  5. Cities and counties in states that have preempted local authority over gas must take action: To date, nearly half of U.S. states have passed preemption laws which make it difficult or outright impossible for local jurisdictions to pass policies limiting gas hook ups in new construction. Concerningly, we found that many of the 63 metropolitan areas fall in preemption states, including 14 of the top 20. While lobbying of state governments by the gas industry severely curtails what communities can do to decarbonize their buildings, the projection of future emissions makes it clear that local policymakers in those states must still take action. In this report, we outline several alternative pathways that local governments in preemption states can explore to reduce emissions from their community’s buildings — while ultimately aiming to roll back those preemption laws.
  6. Policies targeting new construction alone aren’t sufficient: It’s clear that emissions from existing residential properties constitute a much larger share of building emissions than new construction. To adequately address this, we need to pass policies that help retrofit existing structures while also changing the way we build new housing. Money from the Inflation Reduction Act of 2022 will make this easier than it’s ever been, and local governments have a vital role to play connecting homeowners, developers, landlords, and property managers with these funds.

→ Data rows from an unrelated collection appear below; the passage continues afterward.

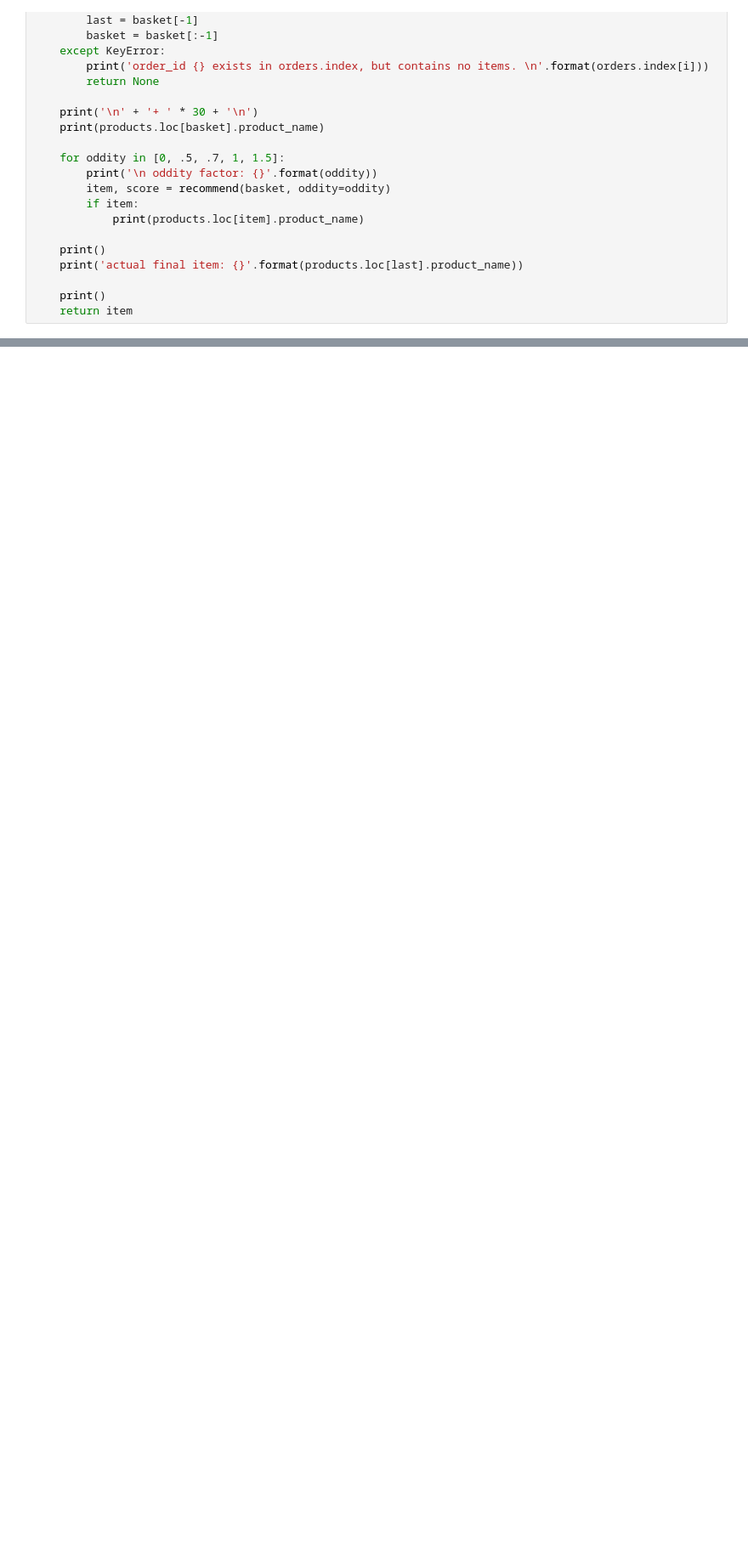
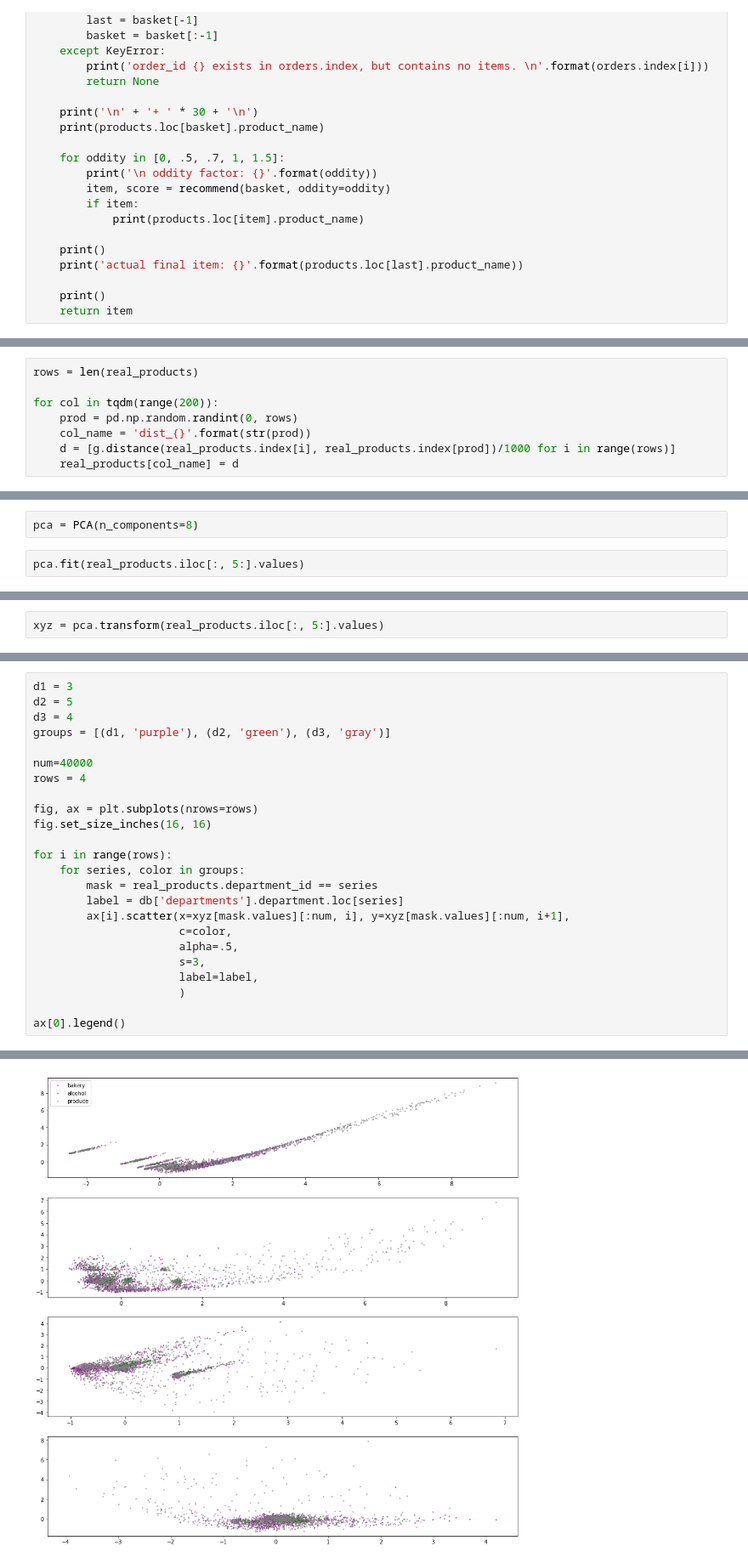
Before and after one commit to notsambeck/eda, a Jupyter notebook: ic_product_segments.ipynb, the cells around one changed output, grey strips where cells are left out. Shown at 85% size. Drawn from its saved outputs; the diff is of its cells as text; blank space fills up the shorter version.

```diff
--- a/ic_product_segments.ipynb
+++ b/ic_product_segments.ipynb
@@ -367,0 +306,8 @@ There is some support for an inverse factor for item popularity.
+# %%
+rows = len(real_products)
+
+for col in tqdm(range(200)):
+    prod = pd.np.random.randint(0, rows)
+    col_name = 'dist_{}'.format(str(prod))
+    d = [g.distance(real_products.index[i], real_products.index[prod])/1000 for i in range(rows)]
+    real_products[col_name] = d
@@ -367,0 +329,4 @@ There is some support for an inverse factor for item popularity.
+# %%
+pca = PCA(n_components=8)
+# %%
+pca.fit(real_products.iloc[:, 5:].values)
@@ -367,0 +336,2 @@ There is some support for an inverse factor for item popularity.
+# %%
+xyz = pca.transform(real_products.iloc[:, 5:].values)
@@ -367,0 +358,25 @@ There is some support for an inverse factor for item popularity.
+# %%
+d1 = 3
+d2 = 5
+d3 = 4
+groups = [(d1, 'purple'), (d2, 'green'), (d3, 'gray')]
+
+num=40000
+rows = 4
+
+fig, ax = plt.subplots(nrows=rows)
+fig.set_size_inches(16, 16)
+
+for i in range(rows):
+    for series, color in groups:
+        mask = real_products.department_id == series
+        label = db['departments'].department.loc[series]
+        ax[i].scatter(x=xyz[mask.values][:num, i], y=xyz[mask.values][:num, i+1],
+                      c=color,
+                      alpha=.5,
+                      s=3,
+                      label=label,
+                      )
+
+ax[0].legend()
+# %% [output]
@@ -367,0 +384 @@ There is some support for an inverse factor for item popularity.
+[figure, added]
```
Also changed, not shown: parts of 31 cells of this notebook.
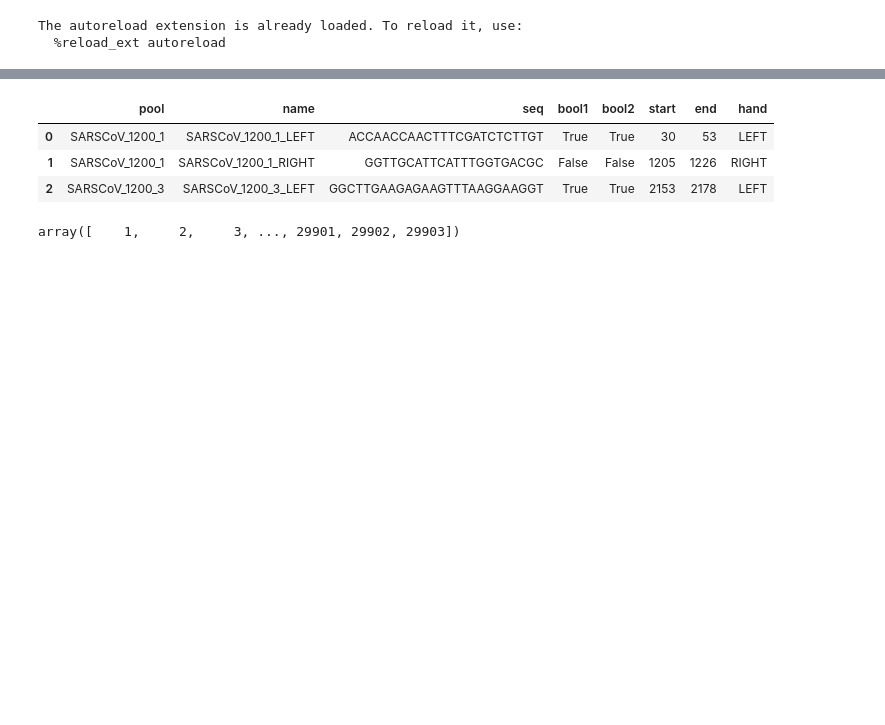
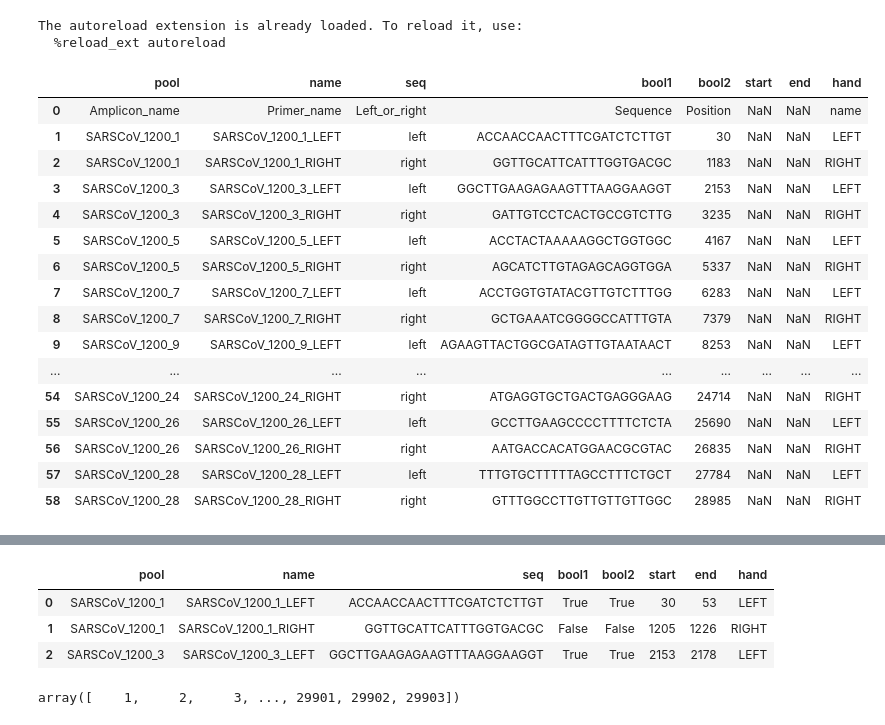
Before and after one commit to GlobalPathogenAnalysisService/gpas-testing, a Jupyter notebook: sandbox-1.ipynb, the cells around one changed output, grey strips where cells are left out. Cells and saved outputs as stored; diff of their text form; code cells hidden in the pictures; blank space fills up the shorter version.

```diff
--- a/sandbox-1.ipynb
+++ b/sandbox-1.ipynb
@@ -7,4 +7,24 @@ import gumpy, pandas, numpy
 # %% [output]
 The autoreload extension is already loaded. To reload it, use:
   %reload_ext autoreload
+# %%
+primers
+# %% [output]
+|  | pool | name | seq | bool1 | bool2 | start | end | hand |
+| 0 | Amplicon_name | Primer_name | Left_or_right | Sequence | Position | NaN | NaN | name |
+| 1 | SARSCoV_1200_1 | SARSCoV_1200_1_LEFT | left | ACCAACCAACTTTCGATCTCTTGT | 30 | NaN | NaN | LEFT |
+| 2 | SARSCoV_1200_1 | SARSCoV_1200_1_RIGHT | right | GGTTGCATTCATTTGGTGACGC | 1183 | NaN | NaN | RIGHT |
+| 3 | SARSCoV_1200_3 | SARSCoV_1200_3_LEFT | left | GGCTTGAAGAGAAGTTTAAGGAAGGT | 2153 | NaN | NaN | LEFT |
+| 4 | SARSCoV_1200_3 | SARSCoV_1200_3_RIGHT | right | GATTGTCCTCACTGCCGTCTTG | 3235 | NaN | NaN | RIGHT |
+| 5 | SARSCoV_1200_5 | SARSCoV_1200_5_LEFT | left | ACCTACTAAAAAGGCTGGTGGC | 4167 | NaN | NaN | LEFT |
+| 6 | SARSCoV_1200_5 | SARSCoV_1200_5_RIGHT | right | AGCATCTTGTAGAGCAGGTGGA | 5337 | NaN | NaN | RIGHT |
+| 7 | SARSCoV_1200_7 | SARSCoV_1200_7_LEFT | left | ACCTGGTGTATACGTTGTCTTTGG | 6283 | NaN | NaN | LEFT |
+| 8 | SARSCoV_1200_7 | SARSCoV_1200_7_RIGHT | right | GCTGAAATCGGGGCCATTTGTA | 7379 | NaN | NaN | RIGHT |
+| 9 | SARSCoV_1200_9 | SARSCoV_1200_9_LEFT | left | AGAAGTTACTGGCGATAGTTGTAATAACT | 8253 | NaN | NaN | LEFT |
+| ... | ... | ... | ... | ... | ... | ... | ... | ... |
+| 54 | SARSCoV_1200_24 | SARSCoV_1200_24_RIGHT | right | ATGAGGTGCTGACTGAGGGAAG | 24714 | NaN | NaN | RIGHT |
+| 55 | SARSCoV_1200_26 | SARSCoV_1200_26_LEFT | left | GCCTTGAAGCCCCTTTTCTCTA | 25690 | NaN | NaN | LEFT |
+| 56 | SARSCoV_1200_26 | SARSCoV_1200_26_RIGHT | right | AATGACCACATGGAACGCGTAC | 26835 | NaN | NaN | RIGHT |
+| 57 | SARSCoV_1200_28 | SARSCoV_1200_28_LEFT | left | TTTGTGCTTTTTAGCCTTTCTGCT | 27784 | NaN | NaN | LEFT |
+| 58 | SARSCoV_1200_28 | SARSCoV_1200_28_RIGHT | right | GTTTGGCCTTGTTGTTGTTGGC | 28985 | NaN | NaN | RIGHT |
 # %%
```
Also changed, not shown: parts of 10 cells of this notebook, 3 other files.
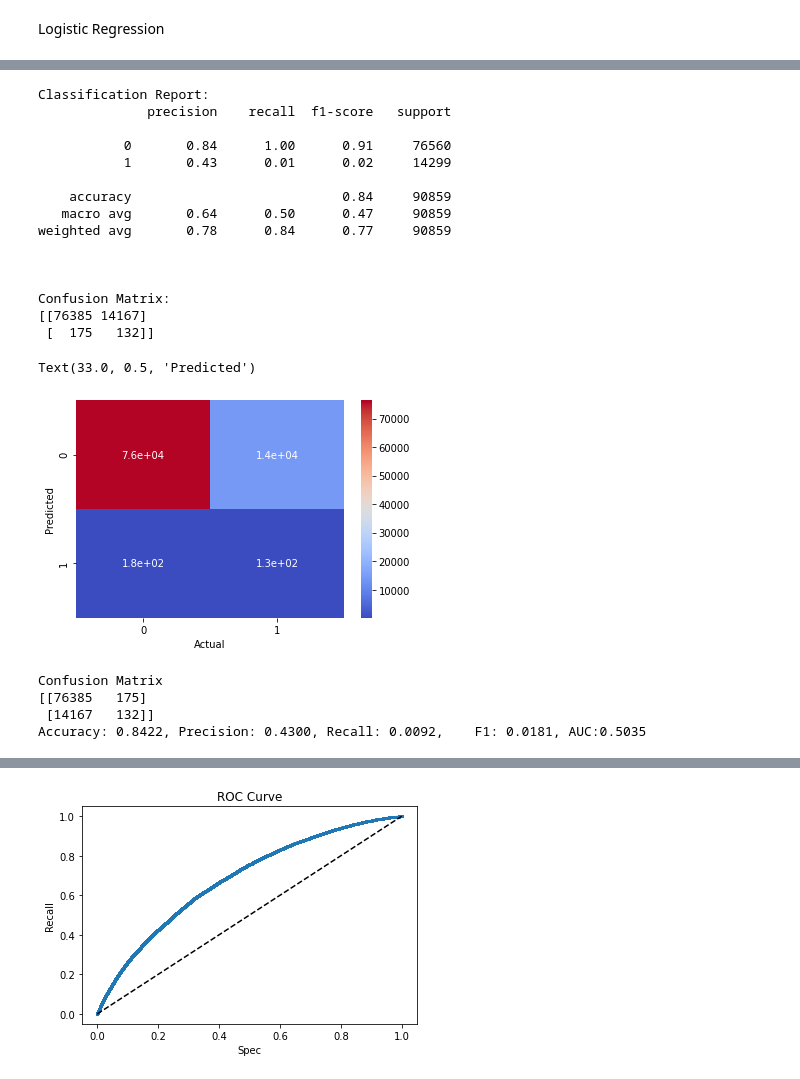
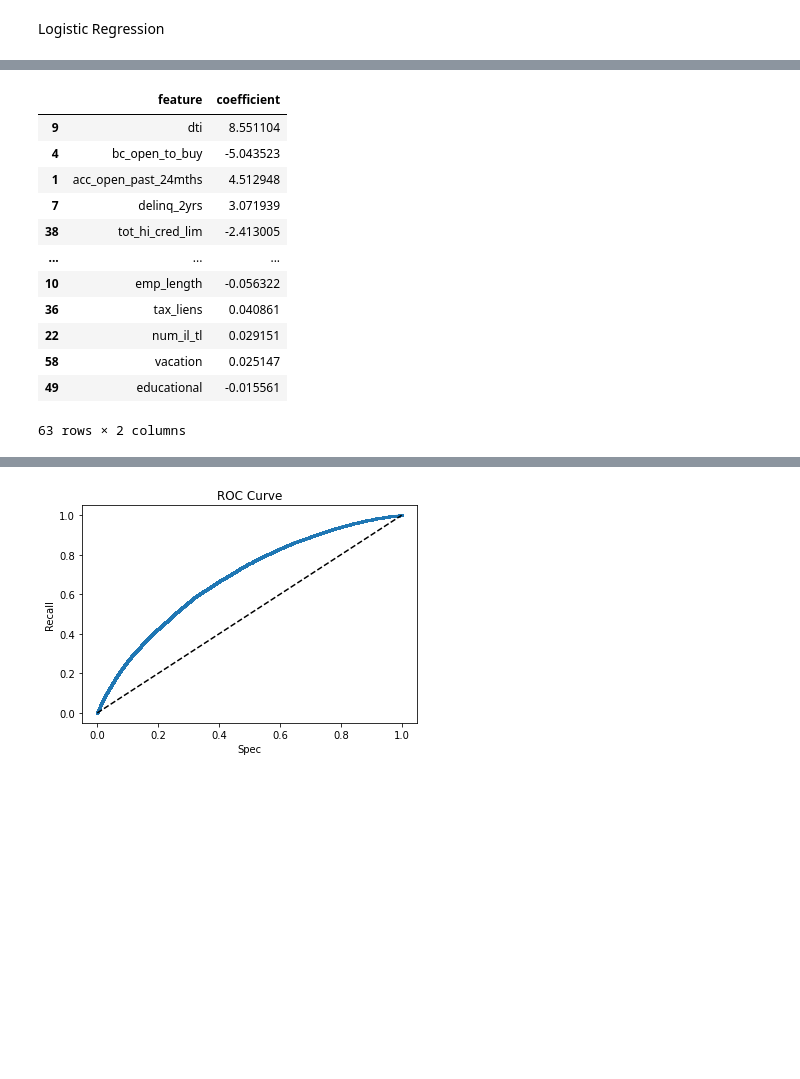
Before and after one commit to Rajat-Gaur/Credit-Card-Fraud-Detection, a Jupyter notebook: Welcome_To_Colaboratory.ipynb, the cells around one changed output, grey strips where cells are left out. Drawn from its saved outputs; the diff is of its cells as text; code cells hidden in the pictures; blank space fills up the shorter version.

```diff
--- a/Welcome_To_Colaboratory.ipynb
+++ b/Welcome_To_Colaboratory.ipynb
@@ -835,3 +1020,0 @@ X.iloc[:, feat_cols]
-# %%
-X_train,X_test,y_train,y_test = train_test_split(X.iloc[:, feat_cols],y,test_size=0.3,random_state=42)
-X_train.shape,X_test.shape,y_train.shape,y_test.shape
@@ -840,7 +1021,7 @@ X_train.shape,X_test.shape,y_train.shape,y_test.shape
 # %%
-model.fit(X_train, y_train)
-y_pred = model.predict(X_test)
-print('Training accuracy on selected features: %.3f' % acc(y_test, y_pred))
+model.fit(X_trn, y_trn)
+y_pred = model.predict(X_tst)
+print('Training accuracy on selected features: %.3f' % acc(y_tst, y_pred))
 # %% [output]
 Training accuracy on selected features: 0.843
 # %% [markdown]
@@ -887,49 +1048,17 @@ array([ 0.61390143,  4.51294773, -1.79445564, -1.89292787, -5.04352346,
-# %%
-print('Classification Report:')
-print(classification_report(y_test, pred_lr))
-print('\n')
-print('Confusion Matrix:')
-print(confusion_matrix(pred_lr, y_test))
-sns.heatmap(confusion_matrix(pred_lr, y_test),annot=True,cmap='coolwarm')
-plt.xlabel('Actual')
-plt.ylabel('Predicted')
-# %% [output]
-Classification Report:
-              precision    recall  f1-score   support
-
-           0       0.84      1.00      0.91     76560
-           1       0.43      0.01      0.02     14299
-
-    accuracy                           0.84     90859
-   macro avg       0.64      0.50      0.47     90859
-weighted avg       0.78      0.84      0.77     90859
-
-
-
-Confusion Matrix:
-[[76385 14167]
- [  175   132]]
-Text(33.0, 0.5, 'Predicted')
-[figure, removed]
-# %%
-from sklearn.metrics import accuracy_score, precision_score,recall_score, roc_auc_score
-from sklearn.metrics import f1_score, confusion_matrix,precision_recall_curve, roc_curve, auc
-
-def get_clf_eval(y_test=None, pred=None):
-    confusion = confusion_matrix( y_test, pred)
-    accuracy = accuracy_score(y_test , pred)
-    precision = precision_score(y_test , pred)
-    recall = recall_score(y_test , pred)
-    f1 = f1_score(y_test,pred)
-    roc_auc = roc_auc_score(y_test, pred)
-    print('Confusion Matrix')
-    print(confusion)
-    print('Accuracy: {0:.4f}, Precision: {1:.4f}, Recall: {2:.4f},\
-    F1: {3:.4f}, AUC:{4:.4f}'.format(accuracy, precision, recall, f1, roc_auc))
-
-get_clf_eval(y_test, pred_lr)
-# %% [output]
-Confusion Matrix
-[[76385   175]
- [14167   132]]
-Accuracy: 0.8422, Precision: 0.4300, Recall: 0.0092,    F1: 0.0181, AUC:0.5035
+# %%
+coef = pd.DataFrame({"feature": X.columns, "coefficient": model.coef_[0]})
+coef.reindex(coef.coefficient.abs().sort_values(ascending=False).index)
+# %% [output]
+|  | feature | coefficient |
+| 9 | dti | 8.551104 |
+| 4 | bc_open_to_buy | -5.043523 |
+| 1 | acc_open_past_24mths | 4.512948 |
+| 7 | delinq_2yrs | 3.071939 |
+| 38 | tot_hi_cred_lim | -2.413005 |
+| ... | ... | ... |
+| 10 | emp_length | -0.056322 |
+| 36 | tax_liens | 0.040861 |
+| 22 | num_il_tl | 0.029151 |
+| 58 | vacation | 0.025147 |
+| 49 | educational | -0.015561 |
+63 rows × 2 columns
```
Also changed, not shown: parts of 70 cells of this notebook.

Taken together, these findings outline a clear path forward for local elected officials and activists who want to take action to protect their communities and the climate from fossil fuel pollution in buildings. The journey to carbon-free buildings may be difficult — but smart, targeted, and creative actions at the local level can make our path significantly easier.